Read through the six driver technologies shown here with an eye toward finding a new model that might fit your needs.
By Michael Chwasky
Monday, April 23, 2018

Every player wants to "let the big dog eat," and there's no better time to do so than now. Today's drivers are undoubtedly the most technologically advanced, easiest to fit, and longest and most forgiving the game has ever seen. Plus, there's now an amazing selection to choose from, which can provide just about any player with the look, feel and performance they desire. Read through the six driver technologies shown here with an eye toward finding a new model that might fit your needs. Considering the impressive options available, that shouldn't be too difficult.

CALLAWAY ROGUE: Jailbreak with X-Face

The Callaway Rouge driver.

Courtesy of Callaway

The original Jailbreak design is now improved through the use of light, hourglass-shaped bars that stiffen the sole and crown for more energy transfer at impact. This creates more ball speed and distance while allowing weight to be repositioned to increase forgiveness and overall performance. In the new Rogue design, Jailbreak technology is combined with X-Face VFT, a design that varies the thickness of the clubface to greatly improve performance on off-center hits. For those who thought modern drivers had reached the COR and ball-speed limit and couldn't really produce more distance, the new Rogue family will prove them wrong.

 

CLEVELAND LAUNCHER HB: Flex Fins

The Cleveland Launcher HB driver.

Courtesy of Cleveland

Though Cleveland drivers were always known as solid all-around performers, the latest Launcher HB (as well as the signing of Jamie Sadlowski to play it) should go a long way toward making them known for big-time distance, too. One of the most interesting technologies is the Flex Fin design, which incorporates a rib-like structure in the sole that allows the clubface to flex more at impact for higher ball speeds and extra distance. Along with the Flex Fins and the thin cup face is a new HiBore crown design, which compresses and decompresses at impact for more speed, while at the same time lowering and deepening the CG for improved launch characteristics and forgiveness.

 

COBRA F8: CNC Milled Face
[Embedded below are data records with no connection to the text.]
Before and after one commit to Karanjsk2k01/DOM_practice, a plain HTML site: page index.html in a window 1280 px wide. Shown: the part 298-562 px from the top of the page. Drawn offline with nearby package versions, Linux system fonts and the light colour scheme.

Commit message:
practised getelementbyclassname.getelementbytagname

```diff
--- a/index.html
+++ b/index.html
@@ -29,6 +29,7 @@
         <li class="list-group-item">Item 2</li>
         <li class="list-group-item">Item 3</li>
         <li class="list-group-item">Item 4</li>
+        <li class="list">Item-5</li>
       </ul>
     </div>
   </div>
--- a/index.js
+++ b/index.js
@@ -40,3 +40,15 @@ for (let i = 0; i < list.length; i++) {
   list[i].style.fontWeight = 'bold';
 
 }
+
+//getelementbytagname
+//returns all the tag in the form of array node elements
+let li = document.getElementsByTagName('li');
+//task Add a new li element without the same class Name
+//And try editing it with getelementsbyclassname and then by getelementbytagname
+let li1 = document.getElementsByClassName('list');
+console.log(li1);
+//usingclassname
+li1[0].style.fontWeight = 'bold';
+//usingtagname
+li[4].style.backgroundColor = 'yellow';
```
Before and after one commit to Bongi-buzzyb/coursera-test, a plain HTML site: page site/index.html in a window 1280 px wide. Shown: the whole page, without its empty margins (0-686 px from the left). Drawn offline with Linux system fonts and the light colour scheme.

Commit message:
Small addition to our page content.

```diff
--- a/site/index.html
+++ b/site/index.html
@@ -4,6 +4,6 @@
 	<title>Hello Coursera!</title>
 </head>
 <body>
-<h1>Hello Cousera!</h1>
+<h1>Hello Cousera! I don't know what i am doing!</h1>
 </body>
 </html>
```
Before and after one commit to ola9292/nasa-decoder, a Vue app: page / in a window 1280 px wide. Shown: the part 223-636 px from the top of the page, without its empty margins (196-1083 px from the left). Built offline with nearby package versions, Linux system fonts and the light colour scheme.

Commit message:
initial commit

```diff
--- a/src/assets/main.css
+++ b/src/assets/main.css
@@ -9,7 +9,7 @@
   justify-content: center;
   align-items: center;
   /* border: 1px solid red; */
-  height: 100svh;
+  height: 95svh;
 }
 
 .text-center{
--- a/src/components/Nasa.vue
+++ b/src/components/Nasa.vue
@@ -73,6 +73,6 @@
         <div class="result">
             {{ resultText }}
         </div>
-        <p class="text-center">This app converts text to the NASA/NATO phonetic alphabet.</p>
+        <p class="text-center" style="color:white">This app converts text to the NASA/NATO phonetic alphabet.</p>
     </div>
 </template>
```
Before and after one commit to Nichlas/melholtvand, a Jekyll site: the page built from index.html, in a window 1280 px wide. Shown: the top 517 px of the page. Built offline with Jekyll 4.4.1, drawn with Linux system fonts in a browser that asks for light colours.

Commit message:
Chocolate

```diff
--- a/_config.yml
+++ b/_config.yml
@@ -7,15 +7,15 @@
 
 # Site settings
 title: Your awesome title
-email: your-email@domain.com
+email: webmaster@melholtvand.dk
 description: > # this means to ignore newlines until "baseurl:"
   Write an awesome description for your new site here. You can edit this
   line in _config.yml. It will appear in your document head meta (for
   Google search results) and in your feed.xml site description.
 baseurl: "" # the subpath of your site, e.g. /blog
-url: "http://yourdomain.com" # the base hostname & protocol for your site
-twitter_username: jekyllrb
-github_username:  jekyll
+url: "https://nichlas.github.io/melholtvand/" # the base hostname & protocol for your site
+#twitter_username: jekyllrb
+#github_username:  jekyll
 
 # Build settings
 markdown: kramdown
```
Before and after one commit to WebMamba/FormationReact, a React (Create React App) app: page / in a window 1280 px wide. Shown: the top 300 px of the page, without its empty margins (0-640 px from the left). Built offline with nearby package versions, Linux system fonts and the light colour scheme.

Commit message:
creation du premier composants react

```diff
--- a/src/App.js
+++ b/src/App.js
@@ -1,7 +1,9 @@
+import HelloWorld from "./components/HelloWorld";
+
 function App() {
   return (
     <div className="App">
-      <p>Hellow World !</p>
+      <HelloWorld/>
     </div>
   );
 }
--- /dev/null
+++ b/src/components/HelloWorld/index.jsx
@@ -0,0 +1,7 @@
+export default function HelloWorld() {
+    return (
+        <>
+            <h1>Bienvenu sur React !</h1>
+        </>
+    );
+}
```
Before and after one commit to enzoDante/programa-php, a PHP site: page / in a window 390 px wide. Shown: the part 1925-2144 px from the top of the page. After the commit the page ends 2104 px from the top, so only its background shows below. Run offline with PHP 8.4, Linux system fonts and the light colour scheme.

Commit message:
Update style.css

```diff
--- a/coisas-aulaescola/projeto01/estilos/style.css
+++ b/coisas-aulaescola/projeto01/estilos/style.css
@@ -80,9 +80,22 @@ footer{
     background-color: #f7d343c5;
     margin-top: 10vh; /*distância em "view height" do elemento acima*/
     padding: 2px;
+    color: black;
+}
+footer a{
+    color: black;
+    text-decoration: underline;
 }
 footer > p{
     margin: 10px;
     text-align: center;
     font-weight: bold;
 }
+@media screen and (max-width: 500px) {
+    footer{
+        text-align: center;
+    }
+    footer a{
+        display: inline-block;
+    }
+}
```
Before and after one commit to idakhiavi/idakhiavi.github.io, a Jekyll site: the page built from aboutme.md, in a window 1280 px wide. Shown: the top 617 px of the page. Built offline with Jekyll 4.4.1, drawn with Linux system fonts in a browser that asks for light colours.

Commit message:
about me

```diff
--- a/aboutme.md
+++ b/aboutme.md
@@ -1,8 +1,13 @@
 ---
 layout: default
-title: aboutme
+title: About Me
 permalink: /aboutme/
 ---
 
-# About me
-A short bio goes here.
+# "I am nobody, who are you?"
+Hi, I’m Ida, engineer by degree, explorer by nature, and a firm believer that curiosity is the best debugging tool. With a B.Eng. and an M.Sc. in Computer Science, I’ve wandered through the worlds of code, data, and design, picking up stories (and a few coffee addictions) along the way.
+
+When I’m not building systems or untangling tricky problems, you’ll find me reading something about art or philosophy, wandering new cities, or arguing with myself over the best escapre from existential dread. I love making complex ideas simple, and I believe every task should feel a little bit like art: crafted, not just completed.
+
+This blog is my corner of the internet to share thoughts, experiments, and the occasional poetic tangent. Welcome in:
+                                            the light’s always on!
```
The Cobra F8 driver.

Courtesy of Cobra

The F8 packs a lot of tech, but the coolest and best-looking item is the CNC-milled clubface. Designed to produce a more precise face thickness, the milling process allows for more production control than can be had with standard hand polishing, yielding a thinner structure and more ball speed at impact. Not surprisingly, the face in the F8 is Cobra's lightest and thinnest driver face ever, allowing for more weight to be distributed deep in the clubhead for a higher MOI and more forgiveness and stability at impact. And in case you're wondering, the circular milling pattern in the center of the clubface does serve a purpose: It looks amazing, and it tells you exactly where the sweet spot is located.

Equipment
ClubTest 2018: 22 new drivers tested and reviewed!

 

PING G400 MAX: High-Density Backweight

The Ping G400 Max driver.

Courtesy of Ping

The original G400, along with its LST and SFT brethren, are fantastic drivers that offer plenty of distance and forgiveness. But the big brother, the Max, is a step up when it comes to keePing the ball in play on mis-hits. In fact, the lightweight face and high-density backweight together produce the deepest CG location of any Ping driver yet. The result is an exceptionally high MOI and the straightest, most stable driver the company has ever produced. Part of the story is also the T9S+ forged face, which is extremely thin and light. Not only can more weight be placed rearward, but the face flexes more at impact for faster ball speeds and longer overall drives.

 

TAYLORMADE M3: Y-Track

The TaylorMade M3 driver.

Courtesy of TaylorMade

The previous M1 driver featured sliding sole weights that could be moved forward (for exceptional low-spin performance) or back (for extra forgiveness, launch, and spin). The new M3 offers a number of impressive technologies, but none better than the new Y-Track, which features two 11g weights in the sole that can be moved front to back and side to side. This means that not only can the M3 be adjusted for front or back CG location, it can also be tuned to promote more stability and the desired shot shape. Move one forward and one toward the heel and you've got a low-spin draw. Move one back and one toward the toe and you've got a higher-spinning fade.

 

TITLEIST 917 D2: SureFit CG

The Titleist 917 D2 driver.

Courtesy of Titleist

Although it came out last year, the 917 D2 (and D3 for that matter) features one of the most unique driver technologies around: SureFit CG. This design places a variable-weight tube in a hollow area in the sole to create a neutral, draw or fade bias. Not only does it allow for quick and easy CG customization, it can also be used in combination with the SureFit adjustable hosel to accurately dial in launch conditions to create the optimal ball flight and shot shape for your needs. As an added bonus, the hollow area that holds the weight tube is designed to run at an angle, so that the weight can be positioned to minimize the negative spin effects of heel hits (which normally go to the right) and toe hits (which normally go to the left).

You May Like

HOLE YARDS PAR R1 R2 R3 R4
OUT
HOLE YARDS PAR R1 R2 R3 R4
IN